For bridges that cross over waterways, maintenance of the underlying streambed is critically important, especially since scour (i.e., undermining of the structure's foundation) is a major cause of bridge failures nationwide.  Three common waterway situations that may contribute to scour problems are:  accumulation of debris beneath the bridge; streambed migration; and streambed lowering.


This is the most common type of problem associated with streambed maintenance. The buildup of tree limbs, branches and other debris not only increases the lateral load on the piers during periods of high flow, but also increases the likelihood of scour. Because the waterway opening is significantly reduced under the bridge, the water speed increases as it passes under the bridge. This causes scour of the streambed and if the foundations are not on piling or if the piling is not long enough, the bridge will loose its support. Some streams have a history of carrying a lot of debris during periods of high flow, and some bridges on those streams have a history of collecting debris. Bridges over these streams should be checked at least once per year and after/during every flood. Also, capped pile piers tend to collect more debris than smooth wall type or tee type piers.

Buildup of debris around base of piers.

Massive accumulation of debris beneath bridge.

The piers interrupt the normal flow of water causing scour.

Preventive Maintenance Recommendations:

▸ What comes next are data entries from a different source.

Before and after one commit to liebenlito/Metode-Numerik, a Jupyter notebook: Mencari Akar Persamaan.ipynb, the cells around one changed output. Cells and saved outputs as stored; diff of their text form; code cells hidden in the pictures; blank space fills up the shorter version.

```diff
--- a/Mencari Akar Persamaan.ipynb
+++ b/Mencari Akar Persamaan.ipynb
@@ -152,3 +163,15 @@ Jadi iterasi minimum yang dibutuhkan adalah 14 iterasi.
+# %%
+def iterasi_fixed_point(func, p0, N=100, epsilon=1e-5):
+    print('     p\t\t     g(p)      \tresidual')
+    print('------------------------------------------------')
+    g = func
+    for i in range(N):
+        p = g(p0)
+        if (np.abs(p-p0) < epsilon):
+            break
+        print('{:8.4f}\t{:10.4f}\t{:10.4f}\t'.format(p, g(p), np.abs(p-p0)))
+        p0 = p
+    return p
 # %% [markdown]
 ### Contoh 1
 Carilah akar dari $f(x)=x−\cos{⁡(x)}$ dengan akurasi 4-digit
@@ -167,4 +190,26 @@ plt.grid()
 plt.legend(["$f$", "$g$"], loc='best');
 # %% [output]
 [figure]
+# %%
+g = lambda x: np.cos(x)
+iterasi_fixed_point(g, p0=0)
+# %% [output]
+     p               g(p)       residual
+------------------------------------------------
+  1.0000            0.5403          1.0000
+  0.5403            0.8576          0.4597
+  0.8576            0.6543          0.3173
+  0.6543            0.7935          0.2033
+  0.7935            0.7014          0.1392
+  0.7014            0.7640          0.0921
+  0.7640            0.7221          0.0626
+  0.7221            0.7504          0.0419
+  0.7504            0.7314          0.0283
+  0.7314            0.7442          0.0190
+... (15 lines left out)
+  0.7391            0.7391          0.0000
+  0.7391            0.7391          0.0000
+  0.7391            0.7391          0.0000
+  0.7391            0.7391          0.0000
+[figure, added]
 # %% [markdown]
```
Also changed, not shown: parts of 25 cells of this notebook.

Streambeds tend to naturally wander and even though the bridge was originally centered on the stream, the stream may now be off to one side of the bridge. The bridge may have been designed to have a pier on each side of the stream, but due to stream migration, the water now directly strikes a pier. This can cause undermining of the foundation (scour), which can be catastrophic, if the bridge is not on piling. In some cases, a stream runs parallel to the highway for a distance and then crosses over to the other side. In these scenarios, the bridge was built to get the highway across the stream, but the stream has a sharp bend at the bridge. These abrupt changes in stream direction also increase the likelihood of scour, because the water has to flow faster in the outside of the curve of the stream and thus causes scour of the stream bank or under foundations. Likewise, the water goes slower on the inside of the curve, which causes sediment to be deposited, which becomes a sand/gravel bar. This scouring of the outside of the stream curve and buildup along the inside of the curve feeds on itself and if left uncontrolled, can breach a bridge. It is much easier to provide bank protection (especially on the outside of stream curves) before migration presents a problem, than it is to correct an errant stream later. The most common type of bank protection is riprap or dumprock. Other types of bank protection are also available, including geotextiles and precast concrete blankets.

Scour behind abutment wing wall, due to lateral stream migration and misalignment with bridge.

Provision of bank protection on outside of stream curve, to minimize streambed migration.

Formation of gravel bar due to lack of streambed maintenance.

Preventive Maintenance Recommendations:

Dump rock as channel protection


Streambed lowering can occur simply by normal degradation along streams with significant drops in elevation due to the topography. It can also occur as a result of individuals or companies removing gravel downstream of the bridge. In either case, streambed lowering can significantly affect the structural integrity of a bridge if the foundations were not designed for the possibility. The most common method of preventing unwanted streambed lowering is by placing riprap/dumprock across the streambed about 10' to 15' wide immediately downstream of the bridge. The riprap/dumprock cross section should be trapezoidal in shape, with the sides being higher at the top than at the bottom. On wide streambeds, a portion of the of the trapezoidal armored bottom should be slightly lower (1' to 2') to encourage the stream bed to stay in the middle of the original channel. On some larger streams, the trapezoidal weir across the channel may have to be constructed out of two transverse lines of steel sheet piling (about 20' apart) driven into the streambed 15' to 20' deep. The portion between the two lines of sheet piling is then filled with dump rock to slow the water down.

Example of streambed lowering.

Preventive Maintenance Recommendations: